**What the task asks:**
Would you set down the data that follows, word for word, without any pictures?

**Before-and-after change data:**
════════════════
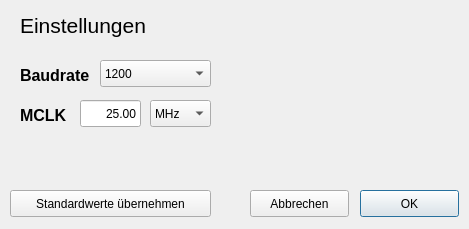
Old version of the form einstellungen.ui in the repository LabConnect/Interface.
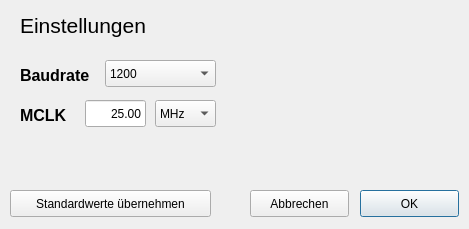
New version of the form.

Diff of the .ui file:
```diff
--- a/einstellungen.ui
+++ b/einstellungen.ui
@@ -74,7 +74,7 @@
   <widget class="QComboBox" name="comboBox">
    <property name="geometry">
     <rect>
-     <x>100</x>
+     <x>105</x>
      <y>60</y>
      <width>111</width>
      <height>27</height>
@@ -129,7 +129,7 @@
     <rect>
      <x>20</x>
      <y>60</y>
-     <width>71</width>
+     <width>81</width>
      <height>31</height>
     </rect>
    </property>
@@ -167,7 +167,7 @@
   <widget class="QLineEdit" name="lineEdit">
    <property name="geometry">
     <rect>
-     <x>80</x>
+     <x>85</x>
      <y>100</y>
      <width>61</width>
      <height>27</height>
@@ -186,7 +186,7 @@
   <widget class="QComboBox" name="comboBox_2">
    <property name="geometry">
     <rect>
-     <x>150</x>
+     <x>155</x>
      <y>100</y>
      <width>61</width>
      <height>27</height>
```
════════════════
**Written solution:**
Old version of the form einstellungen.ui in the repository LabConnect/Interface.
New version of the form.

Diff of the .ui file:
```diff
--- a/einstellungen.ui
+++ b/einstellungen.ui
@@ -74,7 +74,7 @@
   <widget class="QComboBox" name="comboBox">
    <property name="geometry">
     <rect>
-     <x>100</x>
+     <x>105</x>
      <y>60</y>
      <width>111</width>
      <height>27</height>
@@ -129,7 +129,7 @@
     <rect>
      <x>20</x>
      <y>60</y>
-     <width>71</width>
+     <width>81</width>
      <height>31</height>
     </rect>
    </property>
@@ -167,7 +167,7 @@
   <widget class="QLineEdit" name="lineEdit">
    <property name="geometry">
     <rect>
-     <x>80</x>
+     <x>85</x>
      <y>100</y>
      <width>61</width>
      <height>27</height>
@@ -186,7 +186,7 @@
   <widget class="QComboBox" name="comboBox_2">
    <property name="geometry">
     <rect>
-     <x>150</x>
+     <x>155</x>
      <y>100</y>
      <width>61</width>
      <height>27</height>
```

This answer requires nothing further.